By Gustavo Arellano
By R. Scott Moxley
By Alfonso Delgado
By Courtney Hamilton
By Joel Beers
By Peter Maguire
By Charles Lam
What excites Arnold Schwarzenegger these days? It's not gangbangs, or even what seemed to excite him during summer interviews promoting Terminator 3—shoving an actress's face into a toilet bowl. No, these days, what excites Arnold is learning about "all those issues" he would deal with as governor of California—at least, that's what he told Oprah Winfrey during his recent appearance on her show. Drawing on her journalistic background, Oprah asked the tough follow-up: "Like, are they at your house to—teaching you stuff every night?"
They are. Like, every night. Oprah was impressed by Arnold. Arnold was impressed by Arnold. The audience dutifully applauded. Everyone was happy—except, it seems, home viewers.
The message board on Oprah's website has more than 420 comments about Oprah's show featuring Arnold and his wife, Maria Shriver. Of these, approximately 400 are negative. The words used most often are "disappointed" and "angry," as in this post from grammitr: "I was shocked and disappointed today by Oprah's flagrant use of her program to gain votes for her best friend's husband." (Oprah says Maria has been one of her best friends for more than 20 years.) And someone posting under the name dcitti summed up the feelings of many, writing, "Giving Arnold free air time is just another way of making a campaign contribution."
Sometimes the best thing a talk-show host can do for a celebrity pal is nothing. This is certainly the case with Jay Leno, whose Tonight Show was the launching pad for Schwarzenegger's campaign. During a 1981 appearance on the show, Arnold told then-host Johnny Carson a story that adds an important detail to some recently uncovered illegal behavior on the part of Schwarzenegger. But so far, Leno has remained silent about this part of his show's history.
"Like so many of us," the narrator says in a Schwarzenegger commercial running on Spanish-language radio, "he came to his country with a dream in his eye.
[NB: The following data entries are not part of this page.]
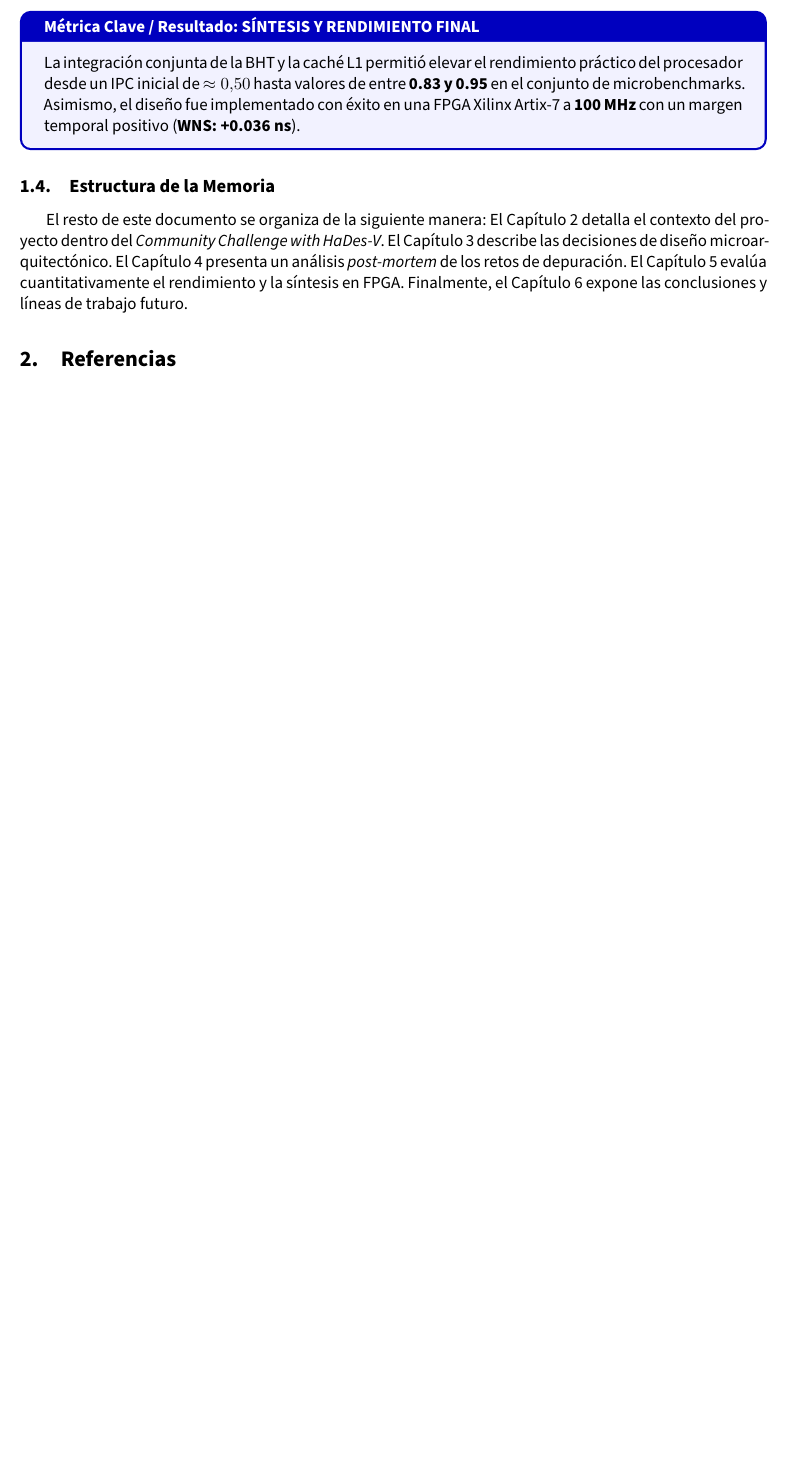
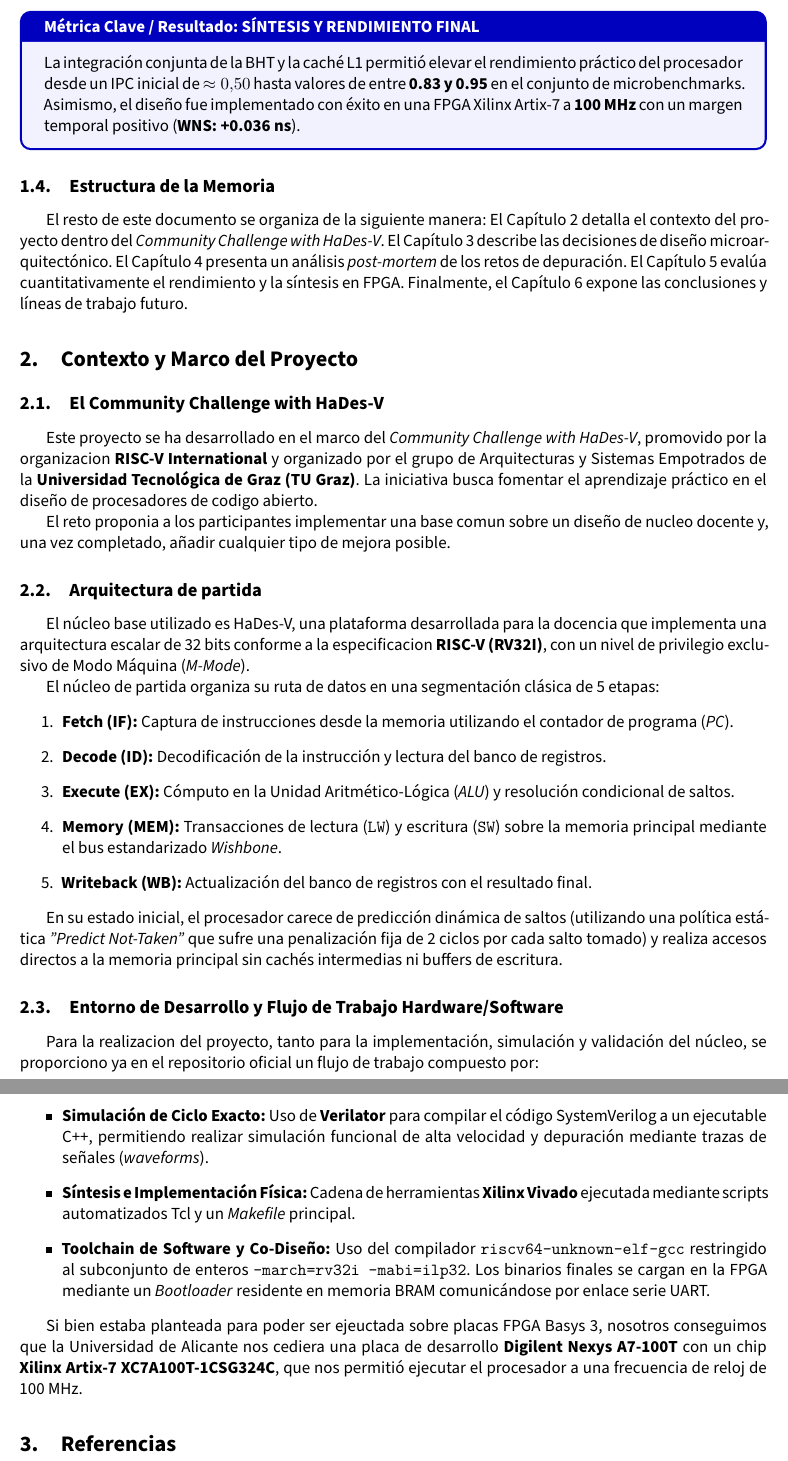
Before and after one commit to jhg45-ua/hades-v-report, a LaTeX document (latex/informe.tex): part of page 2 of 2 before the commit and two parts of pages 2 and 3 of 3 after it, the two joined at a grey line, cut so that both start at the same text, the shorter picture padded with empty space. Compiled offline with XeLaTeX; a missing font is replaced by an installed copy or a similar font.

Commit message:
first draft

```diff
--- a/latex/informe.tex
+++ b/latex/informe.tex
@@ -245,6 +245,50 @@ El Capítulo 3 describe las decisiones de diseño microarquitectónico. El Capí
 evalúa cuantitativamente el rendimiento y la síntesis en FPGA. Finalmente, el Capítulo 6 expone las conclusiones y líneas de trabajo futuro.
 
 % Bibliografía en formato estándar
+
+\section{Contexto y Marco del Proyecto}
+
+\subsection{El Community Challenge with HaDes-V}
+Este proyecto se ha desarrollado en el marco del \textit{Community Challenge with HaDes-V}, promovido por la organizacion \textbf{RISC-V International} y organizado
+por el grupo de Arquitecturas y Sistemas Empotrados de la \textbf{Universidad Tecnológica de Graz (TU Graz)}. La iniciativa busca fomentar el aprendizaje
+práctico en el diseño de procesadores de codigo abierto.
+
+El reto proponia a los participantes implementar una base comun sobre un diseño de nucleo docente y, una vez completado, añadir cualquier tipo de mejora posible.
+
+\subsection{Arquitectura de partida}
+El núcleo base utilizado es HaDes-V, una plataforma desarrollada para la docencia que implementa una arquitectura escalar de 32 bits conforme a la especificacion
+\textbf{RISC-V (RV32I)}, con un nivel de privilegio exclusivo de Modo Máquina (\textit{M-Mode}).
+
+El núcleo de partida organiza su ruta de datos en una segmentación clásica de 5 etapas:
+\begin{enumerate}
+    \item \textbf{Fetch (IF):} Captura de instrucciones desde la memoria utilizando el contador de programa (\textit{PC}).
+    \item \textbf{Decode (ID):} Decodificación de la instrucción y lectura del banco de registros.
+    \item \textbf{Execute (EX):} Cómputo en la Unidad Aritmético-Lógica (\textit{ALU}) y resolución condicional de saltos.
+    \item \textbf{Memory (MEM):} Transacciones de lectura (\texttt{LW}) y escritura (\texttt{SW}) sobre la memoria principal mediante el bus estandarizado
+    \textit{Wishbone}.
+    \item \textbf{Writeback (WB):} Actualización del banco de registros con el resultado final.
+\end{enumerate}
+
+En su estado inicial, el procesador carece de predicción dinámica de saltos (utilizando una política estática \textit{"Predict Not-Taken"} que sufre una
+penalización fija de 2 ciclos por cada salto tomado) y realiza accesos directos a la memoria principal sin cachés intermedias ni buffers de escritura.
+
+\subsection{Entorno de Desarrollo y Flujo de Trabajo Hardware/Software}
+Para la realizacion del proyecto, tanto para la implementación, simulación y validación del núcleo, se proporciono ya en el repositorio oficial un flujo de
+trabajo compuesto por:
+\begin{itemize}
+    \item \textbf{Simulación de Ciclo Exacto:} Uso de \textbf{Verilator} para compilar el código SystemVerilog a un ejecutable C++, permitiendo realizar simulación
+    funcional de alta velocidad y depuración mediante trazas de señales (\textit{waveforms}).
+    \item \textbf{Síntesis e Implementación Física:} Cadena de herramientas \textbf{Xilinx Vivado} ejecutada mediante scripts automatizados Tcl y un \textit{Makefile}
+    principal.
+    \item \textbf{Toolchain de Software y Co-Diseño:} Uso del compilador \texttt{riscv64-unknown-elf-gcc} restringido al subconjunto de enteros
+    \texttt{-march=rv32i -mabi=ilp32}. Los binarios finales se cargan en la FPGA mediante un \textit{Bootloader} residente en memoria BRAM comunicándose por enlace
+    serie UART.
+\end{itemize}
+
+Si bien estaba planteada para poder ser ejeuctada sobre placas FPGA Basys 3, nosotros conseguimos que la Universidad de Alicante nos cediera una placa de desarrollo
+\textbf{Digilent Nexys A7-100T} con un chip \textbf{Xilinx Artix-7 XC7A100T-1CSG324C}, que nos permitió ejecutar el procesador a una frecuencia de reloj de 100 MHz.
+
+
 \section{Referencias}
 
 \end{document}
```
He started as a bricklayer, and through sheer determination and hard work, he achieved the goals he set for himself." While it's very nice to have a dream in your eye, a Sept. 21 story in the San Jose Mercury Newsreveals there's a problem with this uplifting story of Arnold the noble immigrant: at the time, he was in this country on an H-2 visa. As the Mercury News explains, "H-2 visas were created to allow workers from other nations to come to the United States for short periods to take on temporary jobs such as picking seasonal crops, cooking at summer resorts or working as ski instructors." Starting his own masonry business was a clear violation of the terms of his visa—a deportable offense—but that is exactly what Arnold says he did.
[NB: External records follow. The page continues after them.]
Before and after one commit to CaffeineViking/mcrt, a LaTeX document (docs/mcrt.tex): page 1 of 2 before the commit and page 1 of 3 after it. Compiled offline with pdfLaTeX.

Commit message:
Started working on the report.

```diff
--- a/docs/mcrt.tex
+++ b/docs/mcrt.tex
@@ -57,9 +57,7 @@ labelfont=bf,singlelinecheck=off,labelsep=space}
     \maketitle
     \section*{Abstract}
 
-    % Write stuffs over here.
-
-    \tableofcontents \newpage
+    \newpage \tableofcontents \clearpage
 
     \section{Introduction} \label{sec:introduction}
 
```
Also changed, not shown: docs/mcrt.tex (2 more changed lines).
In several interviews over the years, Arnold has told the story of how he formed European Brick Works in Santa Monica with his friend Franco Columbu, a bodybuilder from Italy, after the Sylmar earthquake of 1971. "We had 16 people working for us, and we were all over town, building chimneys after the earthquake," Arnold told Interviewmagazine in 1985, leaving out a detail he told Johnny Carson four years earlier about his chimney-building days.
During his 1981 appearance, Arnold explained to Johnny how his bricklaying business worked. Franco and Arnold would call on a homeowner. Arnold, always good with the public, would keep the homeowner busy, discussing prices and such. "In the meantime," Arnold recounted, "Franco climbed up on the roof to check the chimney—and he, of course, is a very strong guy and a [weight] lifter—he pushed all the chimneys over so they fall down. So these people come and say, 'Oh, thank you so much for helping us. This could have fallen on somebody's head, you know. Thank you for doing it for us.'"
Johnny was impressed. "What a racket," he told the immigrant with a dream in his eye. "You go and push chimneys down and then rebuild them."
"Exactly," Arnold replied.
A videotape of this interview is available in the Tonight Showarchives at the Museum of Television and Radio in Beverly Hills. Arnold's friend Leno could play the tape of the interview so the public could see for itself. But that seems unlikely. So far, only Mickey Kaus of the online magazine Slatehas gone to Beverly Hills to view the tape. Schwarzenegger's campaign insists Arnold was just "joking around with Johnny Carson" about ripping off unsuspecting homeowners in the wake of an earthquake that killed 65 and did more than $500 million in damage.